"His (Bournonville) narrative ballets incorporate traditional mime, a language of gesture that has always been part of the dancers' art, but he also made use of natural, everyday gestures. Because of this a tradition has grown up in Copenhagen that older dancers as well as dancers and opera singers--members of the companies which share the Royal Theatre's stages--take mime roles in many of the old Bournonville ballets. Because they may be senior artists and do not look lke dancers there is a great feeling of truth and probability about their performances, and in a work like Napoli --a joyful story of Neoplitan fisher folk--the mime roles of a ballad singer and a macaroni seller are wonderfrully true to life and enormous fun."

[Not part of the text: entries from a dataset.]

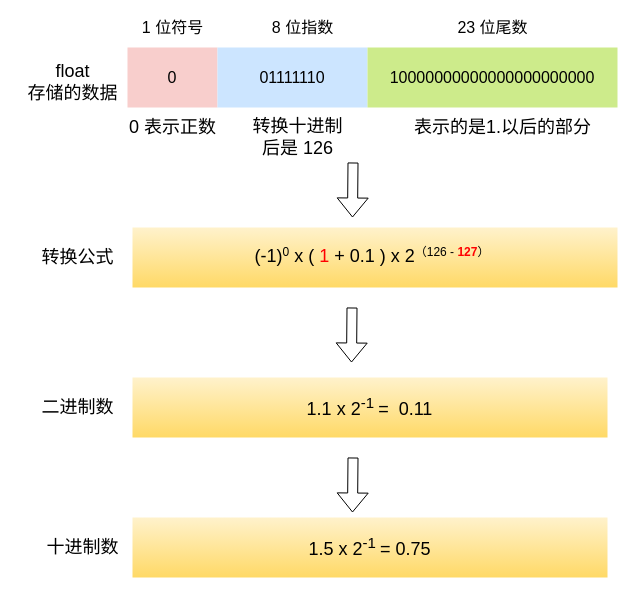
Before: 操作系统/浮点/float转二进制例子.drawio in xiaolincoder/ImageHost3, a draw.io diagram. Source tidied: cells renumbered, new cells numbered last; positions are measured from the earlier drawing's top-left corner, leaving out a move shared by most shapes. Both pictures are drawn from the tidied source at 100%, with x=0, y=0 at pixel (17, 17).
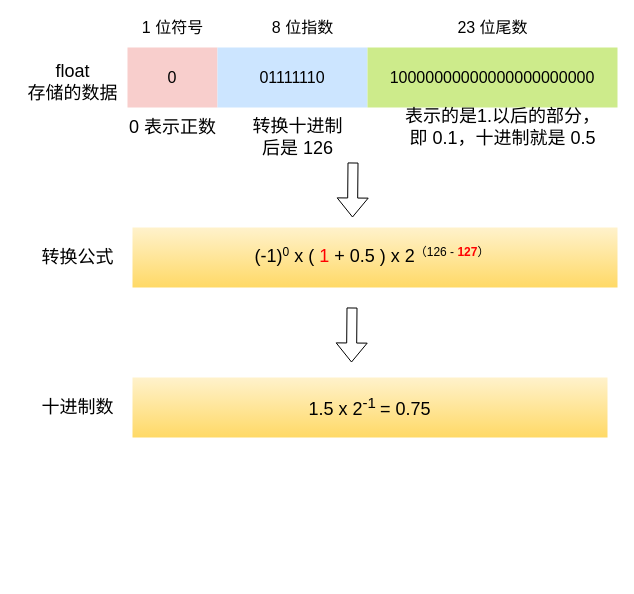
Above is the later version.

Commit message:
更新float转二进制例子.drawio

The edit, as a diff of the source:
```diff
@@
-    <mxCell id="2" value="&lt;sup&gt;&lt;font&gt;&lt;font&gt;&lt;font size=&quot;4&quot;&gt;(-1)&lt;/font&gt;&lt;sup&gt;&lt;font style=&quot;font-size: 12px&quot;&gt;0&lt;/font&gt;&lt;/sup&gt;&lt;font size=&quot;4&quot;&gt; x ( &lt;font color=&quot;#ff0000&quot;&gt;1&lt;/font&gt; + 0.1 ) x 2&lt;/font&gt;&lt;sup&gt;&lt;font style=&quot;font-size: 12px&quot;&gt;（126 - &lt;font color=&quot;#ff0000&quot;&gt;&lt;b&gt;127&lt;/b&gt;&lt;/font&gt;）&lt;/font&gt;&lt;/sup&gt;&lt;sup style=&quot;font-size: 18px&quot;&gt;&amp;nbsp;&lt;/sup&gt;&lt;/font&gt;&lt;br style=&quot;font-size: 18px&quot;&gt;&lt;/font&gt;&lt;/sup&gt;" style="rounded=0;whiteSpace=wrap;html=1;fontSize=18;fillColor=#fff2cc;gradientColor=#ffd966;strokeColor=none;fontStyle=0;" parent="1" vertex="1">
+    <mxCell id="2" value="&lt;sup&gt;&lt;font&gt;&lt;font&gt;&lt;font size=&quot;4&quot;&gt;(-1)&lt;/font&gt;&lt;sup&gt;&lt;font style=&quot;font-size: 12px&quot;&gt;0&lt;/font&gt;&lt;/sup&gt;&lt;font size=&quot;4&quot;&gt; x ( &lt;font color=&quot;#ff0000&quot;&gt;1&lt;/font&gt; + 0.5 ) x 2&lt;/font&gt;&lt;sup&gt;&lt;font style=&quot;font-size: 12px&quot;&gt;（126 - &lt;font color=&quot;#ff0000&quot;&gt;&lt;b&gt;127&lt;/b&gt;&lt;/font&gt;）&lt;/font&gt;&lt;/sup&gt;&lt;sup style=&quot;font-size: 18px&quot;&gt;&amp;nbsp;&lt;/sup&gt;&lt;/font&gt;&lt;br style=&quot;font-size: 18px&quot;&gt;&lt;/font&gt;&lt;/sup&gt;" style="rounded=0;whiteSpace=wrap;html=1;fontSize=18;fillColor=#fff2cc;gradientColor=#ffd966;strokeColor=none;fontStyle=0;" parent="1" vertex="1">
       <mxGeometry x="115" y="210" width="485" height="60" as="geometry" />
     </mxCell>
@@
-    <mxCell id="11" value="表示的是1.以后的部分" style="text;html=1;align=center;verticalAlign=middle;fontSize=18;" parent="1" vertex="1">
-      <mxGeometry x="390" y="95" width="190" height="30" as="geometry" />
+    <mxCell id="11" value="表示的是1.以后的部分，&lt;br&gt;即 0.1，十进制就是 0.5" style="text;html=1;align=center;verticalAlign=middle;fontSize=18;" parent="1" vertex="1">
+      <mxGeometry x="380" y="85" width="210" height="50" as="geometry" />
     </mxCell>
@@
-    <mxCell id="13" value="1.1 x 2&lt;sup&gt;-1&amp;nbsp;&lt;/sup&gt;= &amp;nbsp;0.11&lt;sup&gt;&lt;br&gt;&lt;/sup&gt;" style="rounded=0;whiteSpace=wrap;html=1;fontSize=18;gradientColor=#ffd966;fillColor=#fff2cc;strokeColor=none;" parent="1" vertex="1">
-      <mxGeometry x="115" y="360" width="475" height="60" as="geometry" />
-    </mxCell>
@@
-    <mxCell id="16" value="二进制数" style="text;html=1;align=center;verticalAlign=middle;fontSize=18;" parent="1" vertex="1">
-      <mxGeometry x="15" y="375" width="90" height="30" as="geometry" />
-    </mxCell>
     <mxCell id="17" value="1.5 x 2&lt;sup&gt;-1&amp;nbsp;&lt;/sup&gt;= 0.75" style="rounded=0;whiteSpace=wrap;html=1;fontSize=18;gradientColor=#ffd966;fillColor=#fff2cc;strokeColor=none;" parent="1" vertex="1">
-      <mxGeometry x="115" y="500" width="475" height="60" as="geometry" />
+      <mxGeometry x="115" y="360" width="475" height="60" as="geometry" />
     </mxCell>
     <mxCell id="18" value="十进制数" style="text;html=1;align=center;verticalAlign=middle;fontSize=18;" parent="1" vertex="1">
-      <mxGeometry x="20" y="515" width="90" height="30" as="geometry" />
+      <mxGeometry x="15" y="375" width="90" height="30" as="geometry" />
     </mxCell>
@@
-    <mxCell id="20" style="shape=flexArrow;endArrow=classic;html=1;fontSize=18;" parent="1" edge="1">
-      <mxGeometry relative="1" as="geometry">
-        <mxPoint x="335.5" y="440" as="sourcePoint" />
-        <mxPoint x="335" y="495" as="targetPoint" />
-      </mxGeometry>
-    </mxCell>
```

This book is twenty-five years old may have already been looking back at a performing tradition that was honored more in the breech than the observance. It does not seem like the mime we see today, as least in North America.
Posted 11 July 2002 - 11:27 AM
Posted 11 July 2002 - 11:37 AM
Is this just a disconnect between theory and reality? A different polling population?
Posted 11 July 2002 - 12:29 PM
Posted 11 July 2002 - 01:19 PM
I talked to a modern dancer friend during an intermission of the Bayadere (Bolshoi) here in DC last month -- and yes, it is different, BW; shorter, for one thing, and the dances were put on pointe and the fourth act excised. She was laughing at it -- not too nastily -- and kept saying, "Now I understand those ballet audiences. They just want spectacle. This is pure Cecil B. DeMille."
Well, she's right -- but where did Cecil B. DeMille come from? This is what he grew up seeing! Those grand old Hollywood spectaculars -- DeMille and Griffith -- came out of this age. (All mime, too )
Posted 11 July 2002 - 03:28 PM
The mime in 'La Sylphide' is charming. What the Lilac Fairy does in 'Sleeping Beauty" is dreamy.
Ananiashvili's 2nd Act Swan mime was wonderful. Do you think Freddy Franklin helped Kevin McKenzie with that? Everything old is new again!
Charlie Chaplin's movies, recently released on DVD are mesmerizing (and often heart breaking). Though I'm not quite sure if he was a mime, they are stories without words. He was quite a dancer and one can tell he was fond of ballet.
Posted 12 July 2002 - 01:42 AM
Without going whole-hog the other way and subscribing to Wagner's Total Theatre theories, it may not be otiose to recall that classical dance is supposed to be a THEATRICAL art form. It would accordingly be more profitable, at least from the audience's standpoint (!), for a classical dancer to be a skilled actor and mime as well, than to be able to turn that ningth pirouette.
I cannot comment on what the Maryinski people are up to in New York with their Bayadère, not having seen it. Could it be that the Russian style of mime is clumsy ? Are there people out there reading the site who have seen both the Bournonville mime, and the current Maryinski/Bolshoi mime, who might enlighten us ?
Posted 13 July 2002 - 03:35 PM
0 user(s) are reading this topic
0 members, 0 guests, 0 anonymous users
Help support Ballet Alert! and Ballet Talk for Dancers year round by using this search box for your amazon.com purchases: